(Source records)
──────
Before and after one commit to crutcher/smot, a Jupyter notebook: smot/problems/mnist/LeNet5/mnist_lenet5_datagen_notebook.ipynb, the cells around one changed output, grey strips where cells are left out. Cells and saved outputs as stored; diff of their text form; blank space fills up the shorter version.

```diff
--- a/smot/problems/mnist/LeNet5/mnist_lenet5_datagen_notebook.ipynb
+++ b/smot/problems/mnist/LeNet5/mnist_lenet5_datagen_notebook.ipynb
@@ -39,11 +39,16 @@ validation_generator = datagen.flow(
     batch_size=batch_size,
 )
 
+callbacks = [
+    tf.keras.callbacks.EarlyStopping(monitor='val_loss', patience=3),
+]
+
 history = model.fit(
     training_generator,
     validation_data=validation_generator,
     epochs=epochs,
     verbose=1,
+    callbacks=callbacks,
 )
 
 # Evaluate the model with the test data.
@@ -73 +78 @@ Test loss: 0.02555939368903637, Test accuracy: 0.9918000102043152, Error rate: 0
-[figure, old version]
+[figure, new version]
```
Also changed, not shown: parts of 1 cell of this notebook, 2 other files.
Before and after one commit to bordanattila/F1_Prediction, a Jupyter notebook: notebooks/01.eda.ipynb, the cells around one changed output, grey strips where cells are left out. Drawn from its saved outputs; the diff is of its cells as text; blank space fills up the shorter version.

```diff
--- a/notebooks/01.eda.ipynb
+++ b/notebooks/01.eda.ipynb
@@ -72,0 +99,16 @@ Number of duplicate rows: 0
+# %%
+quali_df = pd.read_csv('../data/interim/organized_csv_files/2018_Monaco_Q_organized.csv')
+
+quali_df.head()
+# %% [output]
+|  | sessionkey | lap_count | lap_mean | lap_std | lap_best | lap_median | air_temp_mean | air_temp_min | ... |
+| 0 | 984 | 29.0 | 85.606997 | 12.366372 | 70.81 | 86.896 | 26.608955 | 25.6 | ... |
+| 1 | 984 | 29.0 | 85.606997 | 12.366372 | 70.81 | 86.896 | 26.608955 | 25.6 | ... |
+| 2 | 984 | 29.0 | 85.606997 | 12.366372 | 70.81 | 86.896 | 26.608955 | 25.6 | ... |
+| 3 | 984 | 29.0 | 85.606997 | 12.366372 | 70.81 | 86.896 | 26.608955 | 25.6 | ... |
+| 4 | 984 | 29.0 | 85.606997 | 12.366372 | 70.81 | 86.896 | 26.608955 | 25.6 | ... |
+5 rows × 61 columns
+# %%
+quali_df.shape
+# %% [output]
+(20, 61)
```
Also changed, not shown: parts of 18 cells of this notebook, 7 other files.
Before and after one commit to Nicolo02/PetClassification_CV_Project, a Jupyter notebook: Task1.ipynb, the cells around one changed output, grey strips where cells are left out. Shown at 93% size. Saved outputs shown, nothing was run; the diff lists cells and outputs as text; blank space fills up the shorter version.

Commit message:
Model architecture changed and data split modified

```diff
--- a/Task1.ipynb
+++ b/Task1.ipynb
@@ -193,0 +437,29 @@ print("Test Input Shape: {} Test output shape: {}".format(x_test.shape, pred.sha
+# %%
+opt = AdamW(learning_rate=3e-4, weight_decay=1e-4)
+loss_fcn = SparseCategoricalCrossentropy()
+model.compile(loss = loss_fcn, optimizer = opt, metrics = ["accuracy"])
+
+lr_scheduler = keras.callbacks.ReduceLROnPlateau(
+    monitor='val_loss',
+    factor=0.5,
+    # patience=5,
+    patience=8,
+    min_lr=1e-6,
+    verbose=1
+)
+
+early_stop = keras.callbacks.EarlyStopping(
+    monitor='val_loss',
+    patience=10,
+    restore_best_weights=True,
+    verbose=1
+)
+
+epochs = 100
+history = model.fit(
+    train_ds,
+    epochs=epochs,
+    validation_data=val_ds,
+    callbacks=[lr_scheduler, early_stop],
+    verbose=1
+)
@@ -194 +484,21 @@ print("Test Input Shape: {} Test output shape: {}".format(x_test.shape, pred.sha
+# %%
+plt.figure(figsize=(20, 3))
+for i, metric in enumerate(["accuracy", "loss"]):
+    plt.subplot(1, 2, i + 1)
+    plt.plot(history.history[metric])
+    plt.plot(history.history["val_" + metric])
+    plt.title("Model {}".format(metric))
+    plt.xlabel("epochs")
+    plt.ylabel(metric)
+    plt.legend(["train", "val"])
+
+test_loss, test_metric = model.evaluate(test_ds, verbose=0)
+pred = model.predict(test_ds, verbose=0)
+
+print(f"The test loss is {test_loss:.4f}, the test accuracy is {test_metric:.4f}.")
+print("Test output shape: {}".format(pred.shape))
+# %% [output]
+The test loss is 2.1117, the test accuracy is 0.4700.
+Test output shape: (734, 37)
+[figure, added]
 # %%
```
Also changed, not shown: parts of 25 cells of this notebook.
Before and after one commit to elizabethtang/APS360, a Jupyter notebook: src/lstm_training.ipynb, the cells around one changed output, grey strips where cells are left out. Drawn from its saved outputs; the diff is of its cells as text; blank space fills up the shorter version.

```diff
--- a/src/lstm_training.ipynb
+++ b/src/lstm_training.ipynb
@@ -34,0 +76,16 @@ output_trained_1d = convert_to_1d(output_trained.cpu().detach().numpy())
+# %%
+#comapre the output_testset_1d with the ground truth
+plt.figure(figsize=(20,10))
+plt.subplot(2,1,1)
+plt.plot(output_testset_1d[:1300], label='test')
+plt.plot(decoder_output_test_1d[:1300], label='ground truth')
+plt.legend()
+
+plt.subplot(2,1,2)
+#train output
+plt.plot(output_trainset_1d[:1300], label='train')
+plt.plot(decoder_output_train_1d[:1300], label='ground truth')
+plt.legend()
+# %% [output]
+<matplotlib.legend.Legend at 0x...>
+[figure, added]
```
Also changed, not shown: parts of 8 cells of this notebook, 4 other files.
──────
WORK TO COMPLETE | "rows" is the word to look for; copy every line of the data that has it.

ANSWER SECTION |
@@ -72,0 +99,16 @@ Number of duplicate rows: 0
+5 rows × 61 columns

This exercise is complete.